Irish abuse victim Marie Collins, left, who was assaulted as a 13-year-old by a hospital chaplain in her native Ireland, attends a 2012 vigil in Rome. Collins is the lone clerical abuse survivor nominated by Pope Francis to sit on the new Pontifical Commission for the Protection of Minors. (CNS photo/Alessia Giuliani, Catholic Press Photo)

Pope Francis: ‘God Weeps’ When Minors Are Abused By Priests

“God weeps,” Pope Francis said, after meeting five victims of sexual abuse—three women and two men, in Philadelphia, on Sept. 27, the last day of his visit to the United States.

Francis broke the news when he addressed some 300 bishops from different countries at the St. Charles Borromeo seminary in Philadelphia, immediately after meeting the survivors. The bishops were here for the World Meeting of Families.

He began by speaking about “the great wound” of the abuse of minors by priests and said, “I carry engraved in my heart the stories, the suffering and the pain of the minors that were sexually abused by priests.”

“I continue to be crushed by the shame at the fact that persons who should have safeguarded these little ones, violated [abused] them and caused them great harm, and I am deeply sorry,” he said.

“God weeps!” the pope stated, highlighting the gravity of such abuse.

“The crimes and sins of the abuse of minors cannot be kept secret any longer,” he told the bishops. “I commit myself to [ensuring] the attentive vigilance of the church to protect minors and I promise that all responsible will pay [for what they have done],” he added.

After these remarks Francis revealed: “I have just met with persons that were abused as children, and who are helped and accompanied here in Philadelphia.”

Francis gave no further details of the encounter, but the Director of the Holy See’s Press Office, Fr. Federico Lombardi, S.J., sent a statement to the media giving more information.

He said the pope had “received some victims of sexual abuse by the clergy or by members of their families and teachers” between 8 a.m. and 9 a.m. this morning.

“The group consisted of five adults—three women, two men—who have suffered abuse when they were minors. Each person was accompanied by a family member or support person,” Lombardi said. But, as is standard practice on these occasions, the Vatican did not release any information regarding the identity of the victims, though the latter are free to do so, if they wish.

Lombardi said Boston’s Cardinal Seán Patrick O’Malley, Archbishop of Boston and Chair of the commission set up by the pope for the protection of minors, accompanied Francis at this encounter. So too did the Archbishop of Philadelphia, Most Reverend Charles Chaput, and Bishop Fitzgerald, head of the Diocese of Philadelphia office for the protection of minors.

Lombardi revealed some details of that encounter. He said Pope Francis “spoke with the visitors, and listened to their stories, and said them a few words to them as a group, and later listened to each one individually.”

Afterwards, Francis “prayed with them and expressed his solidarity in sharing in their suffering.” He also told them of “his own pain and shame, especially in the case of the harm done to them by clergy or church workers.”

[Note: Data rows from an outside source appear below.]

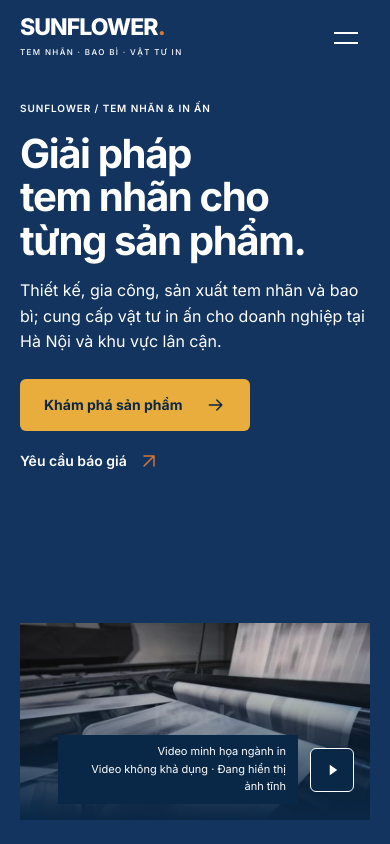
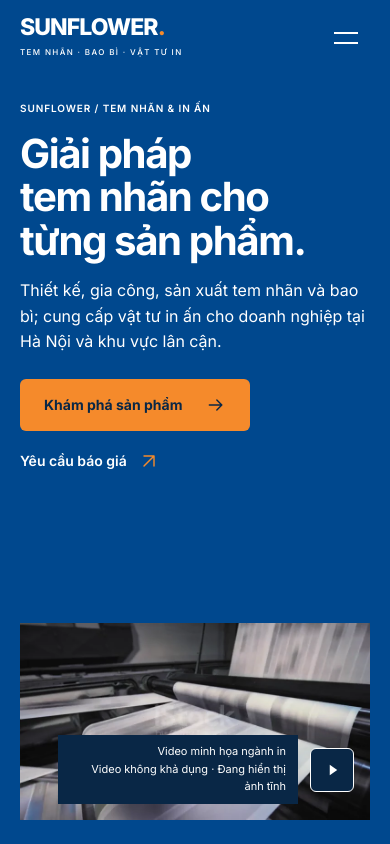
Before and after one commit to QUAGTIEN/myos---app, a Next.js app: page / in a window 390 px wide. Built offline with nearby package versions, Linux system fonts and the light colour scheme.

Commit message:
Update Site source

```diff
--- a/src/app/globals.css
+++ b/src/app/globals.css
@@ -9,7 +9,8 @@
   --brand-green-hover: #a0cf4b;
   --brand-gold: #c9a04b;
   --brand-amber: #e9ad3d;
-  --brand-orange: #d97732;
+  --brand-orange: #f58a2b;
+  --brand-orange-hover: #d97732;
   --background: #ffffff;
   --surface: #f5f7f9;
   --surface-blue: #eaf1f7;
@@ -50,9 +51,10 @@
 }
 
 :root[data-accent='warm'] {
-  --action-accent: var(--brand-amber);
-  --action-hover: var(--brand-orange);
-  --focus-accent: var(--brand-orange);
+  --brand-navy: var(--brand-blue);
+  --action-accent: var(--brand-orange);
+  --action-hover: var(--brand-orange-hover);
+  --focus-accent: var(--brand-blue);
   --detail-accent: var(--brand-orange);
   --mark-accent: var(--brand-orange);
   --hero-base: var(--surface-warm);
@@ -90,6 +92,8 @@ button:disabled { cursor: not-allowed; }
 .wordmark small { font-size: 9px; font-weight: 500; letter-spacing: .17em; line-height: 1.4; margin-top: var(--space-2); }
 .wordmark-dot { color: var(--mark-accent); }
 .site-header[data-variant='over-hero'] .wordmark { color: var(--brand-navy); }
+.site-header[data-variant='over-hero'] { --focus-accent: var(--on-dark); }
+.site-header[data-variant='over-hero'] .wordmark { --focus-accent: var(--brand-blue); }
 .desktop-navigation { display: flex; align-items: center; gap: var(--space-6); margin-left: auto; font-weight: 600; font-size: 14px; }
 .desktop-navigation a { position: relative; padding-block: var(--space-3); white-space: nowrap; }
 .desktop-navigation a::after { position: absolute; bottom: var(--space-1); left: 0; right: 0; height: 2px; background: var(--detail-accent); content: ''; transform: scaleX(0); transform-origin: left; transition: transform var(--duration-hover) var(--ease-standard); }
@@ -106,13 +110,13 @@ button:disabled { cursor: not-allowed; }
 .mobile-menu nav > a:not(.button) { display: flex; justify-content: space-between; align-items: center; font-size: 24px; font-weight: 600; min-height: 64px; border-bottom: 1px solid var(--border); }
 .mobile-menu nav > a[aria-current='page'] { color: var(--brand-blue); text-decoration: underline; text-underline-offset: 6px; }
 .mobile-menu-cta { width: 100%; margin-top: var(--space-6); justify-content: space-between; }
-.video-hero { isolation: isolate; position: relative; min-height: max(100svh, 800px); overflow: hidden; background: var(--hero-base); color: var(--on-dark); }
+.video-hero { --focus-accent: var(--on-dark); isolation: isolate; position: relative; min-height: max(100svh, 800px); overflow: hidden; background: var(--hero-base); color: var(--on-dark); }
 .hero-brand-arc { position: absolute; inset: 0; background: var(--brand-navy); clip-path: ellipse(106% 128% at 103% 102%); }
 .hero-media { position: absolute; isolation: isolate; left: 40%; right: var(--gutter); top: 20%; aspect-ratio: 16 / 9; min-height: min(60svh, var(--hero-media-min-height)); overflow: hidden; background: var(--brand-navy-deep); }
 .hero-poster, .hero-video { object-fit: cover; object-position: var(--hero-focal-point); width: 100%; height: 100%; }
 .hero-video { position: absolute; inset: 0; opacity: 0; }
 .hero-video.is-ready { opacity: 1; }
-.media-overlay { position: absolute; inset: 0; z-index: 1; background: linear-gradient(90deg, var(--brand-navy) 0%, var(--brand-navy) 12%, color-mix(in srgb, var(--brand-navy) 86%, transparent) 38%, transparent 74%), linear-gradient(0deg, var(--brand-navy-deep), transparent 55%); }
+.media-overlay { position: absolute; inset: 0; z-index: 1; background: linear-gradient(90deg, var(--brand-navy) 0%, var(--brand-navy) 12%, color-mix(in srgb, var(--brand-navy) 86%, transparent) 38%, transparent 62%); }
 .media-controls { position: absolute; bottom: var(--space-5); right: var(--space-5); display: flex; align-items: center; gap: var(--space-4); z-index: 3; }
 .media-label { max-width: 240px; padding: var(--space-2) var(--space-3); background: var(--brand-navy-deep); }
 .media-status { margin: 0; font-size: 12px; line-height: 1.6; text-align: right; color: var(--on-dark); }
@@ -153,14 +157,14 @@ button:disabled { cursor: not-allowed; }
   .hero-media { left: 35%; }
   .video-hero { background: var(--brand-navy); }
   .hero-brand-arc { display: none; }
-  .site-header[data-variant='over-hero'] .wordmark { color: var(--on-dark); }
-  .media-overlay { background: linear-gradient(90deg, var(--brand-navy) 0%, var(--brand-navy) 65%, transparent 100%), linear-gradient(0deg, var(--brand-navy-deep), transparent 55%); }
+  .site-header[data-variant='over-hero'] .wordmark { color: var(--on-dark); --focus-accent: var(--on-dark); }
+  .media-overlay { background: linear-gradient(90deg, var(--brand-navy) 0%, var(--brand-navy) 58%, transparent 100%); }
 }
 @media (min-width: 768px) and (max-width: 900px) {
   .video-hero { display: flex; flex-direction: column; min-height: 88svh; }
   .hero-content { display: block; padding-top: calc(var(--header-height) + var(--space-9)); padding-bottom: var(--space-7); order: 1; }
   .hero-media { position: relative; inset: auto; order: 2; width: calc(100% - var(--gutter) * 2); height: auto; min-height: 0; flex-shrink: 0; margin: auto var(--gutter) var(--space-6); }
-  .media-overlay { background: linear-gradient(0deg, var(--brand-navy-deep), transparent 80%); }
+  .media-overlay { display: none; }
 }
 @media (max-width: 767px) {
   :root { --gutter: 20px; --header-height: 76px; }
@@ -178,7 +182,7 @@ button:disabled { cursor: not-allowed; }
   .hero-actions .button { min-height: 48px; font-size: 14px; padding: var(--space-4) var(--space-5); }
   .hero-secondary { font-size: 14px; min-height: 44px; }
   .hero-media { position: relative; inset: auto; order: 2; width: calc(100% - var(--gutter) * 2); height: auto; min-height: 0; flex-shrink: 0; margin: auto var(--gutter) var(--space-5); }
-  .media-overlay { background: linear-gradient(0deg, var(--brand-navy-deep), transparent 80%); }
+  .media-overlay { display: none; }
   .media-controls { bottom: var(--space-4); right: var(--space-4); gap: var(--space-3); }
   .media-status { font-size: 11px; }
   .content-page { padding-top: calc(var(--header-height) + var(--space-9)); }
```
Also changed, not shown: 3 other files (tests, documents, lock files or other folders).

The Vatican spokesman said that in the meeting Pope Francis “reiterated the commitment of the church so that all victims be heard and treated with justice; the guilty be punished and crimes of abuse be combated with an effective prevention program in the church and in society.”

At the end the half-hour encounter, Lombardi said, “The Pope thanked the victims for their essential contribution to restore the truth and begin the journey of healing,” and then imparted his blessing.

The meeting came as no surprise given that the pope had already referred to it on several occasions during his visit to the United States. He spoke about it, for example, when he addressed the U.S. bishops, he also raised the issue in his homily in St Patrick’s Cathedral in New York.

Pope Francis is profoundly upset and disturbed at the terrible harm done by priests to children, and is determined to hold all who are in any way responsible accountable for this great crime and sin, whatever position or role they hold in the church. He is also concerned to assist and comfort the survivors and enable them and their families to have healing. He has established a papal commission, headed by Cardinal O’Malley, to advice him in this task.

He is concerned too at the great damage this abuse has done to the credibility of the Catholic Church and its ministers, and her mission to evangelize people. He sees in this crisis the work of the devil.

As pope, he is determined to affront and deal in an all encompassing way with this plague in the church, and to ensure that the Catholic Church worldwide will henceforth be a safe place for children and minors, and a model for the rest of society in the protection of minors.

Father Lombardi will give a press conference at noon round and is likely to provide additional information on this morning’s encounter.